START Supplied information

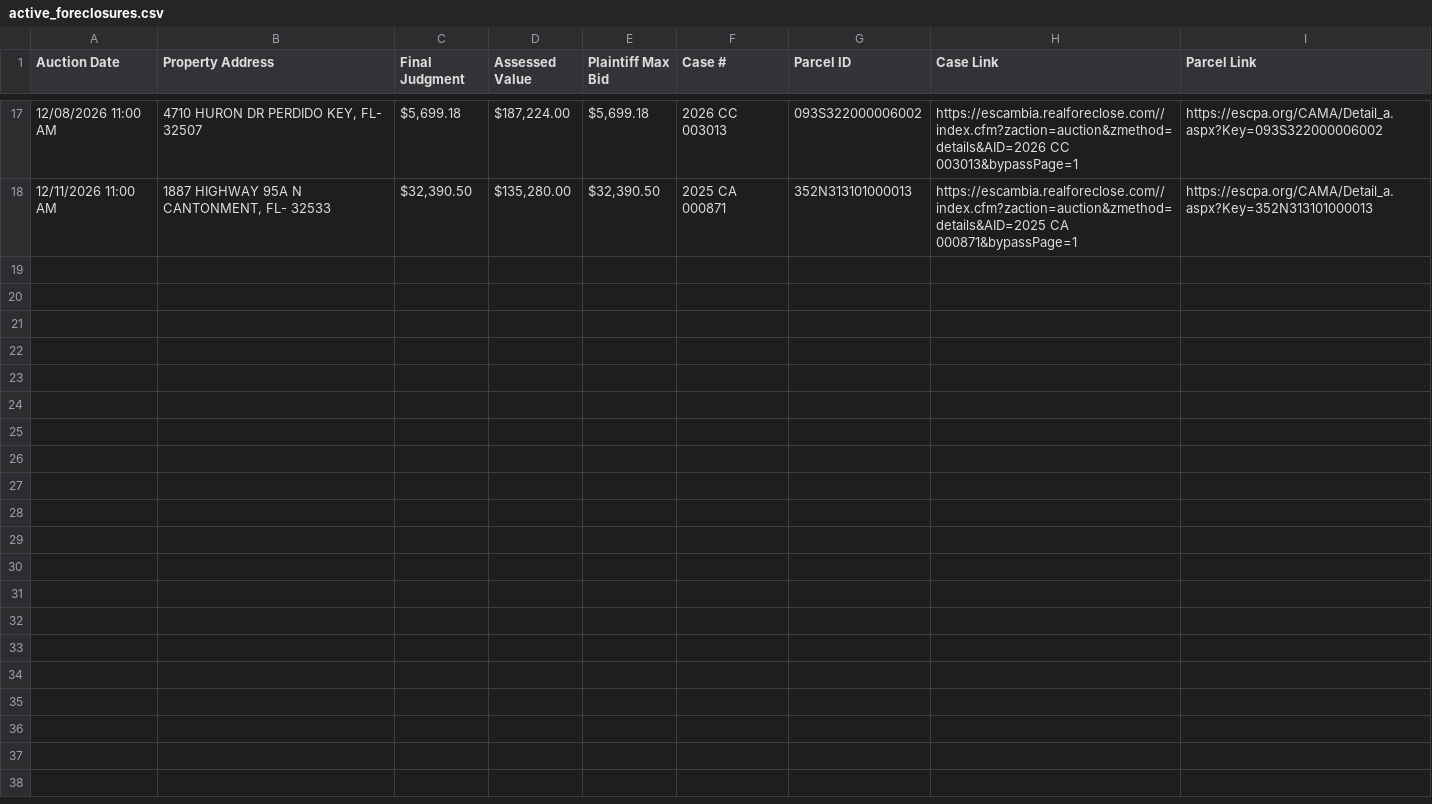
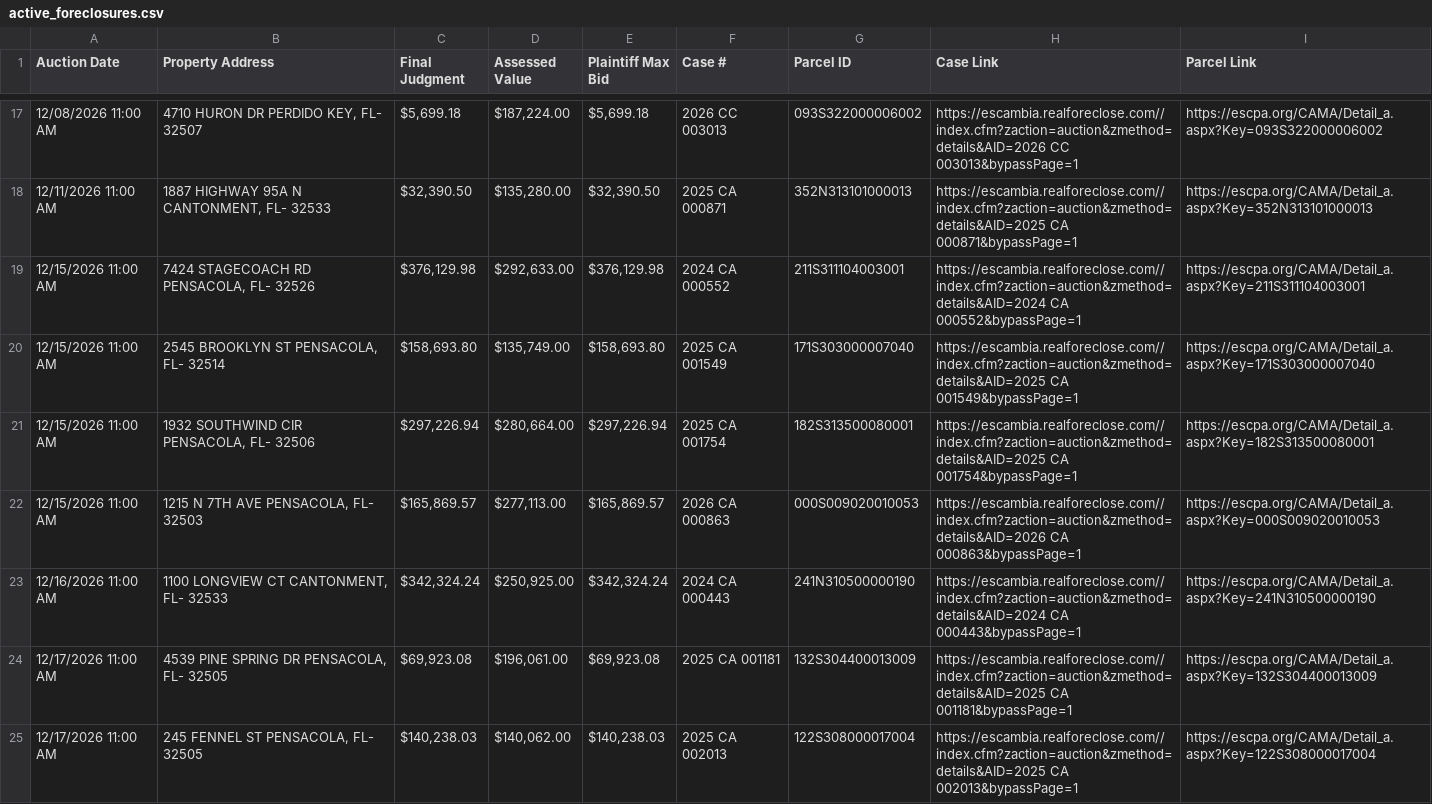
Before and after one commit to figlesias7/realforeclose-escambia, a CSV file: data/active_foreclosures.csv, drawn as a sheet; only a part is shown, gaps mark what is left out.

```diff
--- a/data/active_foreclosures.csv
+++ b/data/active_foreclosures.csv
@@ -18 +18,8 @@ Auction Date,Property Address,Final Judgment,Assessed Value,Plaintiff Max Bid,Ca
 12/11/2026 11:00 AM,"1887 HIGHWAY 95A N CANTONMENT, FL- 32533","$32,390.50","$135,280.00","$32,390.50",2025 CA 000871,352N313101000013,https://escambia.realforeclose.com//index.cfm?zaction=auction&zmethod=details&AID=2025 CA 000871&bypassPage=1,https://escpa.org/CAMA/Detail_a.aspx?Key=352N313101000013
+12/15/2026 11:00 AM,"7424 STAGECOACH RD PENSACOLA, FL- 32526","$376,129.98","$292,633.00","$376,129.98",2024 CA 000552,211S311104003001,https://escambia.realforeclose.com//index.cfm?zaction=auction&zmethod=details&AID=2024 CA 000552&bypassPage=1,https://escpa.org/CAMA/Detail_a.aspx?Key=211S311104003001
+12/15/2026 11:00 AM,"2545 BROOKLYN ST PENSACOLA, FL- 32514","$158,693.80","$135,749.00","$158,693.80",2025 CA 001549,171S303000007040,https://escambia.realforeclose.com//index.cfm?zaction=auction&zmethod=details&AID=2025 CA 001549&bypassPage=1,https://escpa.org/CAMA/Detail_a.aspx?Key=171S303000007040
+12/15/2026 11:00 AM,"1932 SOUTHWIND CIR PENSACOLA, FL- 32506","$297,226.94","$280,664.00","$297,226.94",2025 CA 001754,182S313500080001,https://escambia.realforeclose.com//index.cfm?zaction=auction&zmethod=details&AID=2025 CA 001754&bypassPage=1,https://escpa.org/CAMA/Detail_a.aspx?Key=182S313500080001
+12/15/2026 11:00 AM,"1215 N 7TH AVE PENSACOLA, FL- 32503","$165,869.57","$277,113.00","$165,869.57",2026 CA 000863,000S009020010053,https://escambia.realforeclose.com//index.cfm?zaction=auction&zmethod=details&AID=2026 CA 000863&bypassPage=1,https://escpa.org/CAMA/Detail_a.aspx?Key=000S009020010053
+12/16/2026 11:00 AM,"1100 LONGVIEW CT CANTONMENT, FL- 32533","$342,324.24","$250,925.00","$342,324.24",2024 CA 000443,241N310500000190,https://escambia.realforeclose.com//index.cfm?zaction=auction&zmethod=details&AID=2024 CA 000443&bypassPage=1,https://escpa.org/CAMA/Detail_a.aspx?Key=241N310500000190
+12/17/2026 11:00 AM,"4539 PINE SPRING DR PENSACOLA, FL- 32505","$69,923.08","$196,061.00","$69,923.08",2025 CA 001181,132S304400013009,https://escambia.realforeclose.com//index.cfm?zaction=auction&zmethod=details&AID=2025 CA 001181&bypassPage=1,https://escpa.org/CAMA/Detail_a.aspx?Key=132S304400013009
+12/17/2026 11:00 AM,"245 FENNEL ST PENSACOLA, FL- 32505","$140,238.03","$140,062.00","$140,238.03",2025 CA 002013,122S308000017004,https://escambia.realforeclose.com//index.cfm?zaction=auction&zmethod=details&AID=2025 CA 002013&bypassPage=1,https://escpa.org/CAMA/Detail_a.aspx?Key=122S308000017004
```
Also changed, not shown: data/all_seen.csv, data/event_log.csv, 3 other files.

END Supplied information

:: About this exercise ::
Exactly how many lines in the listing above contain the word "shown"? Only the number should be given.

:: Task response ::
2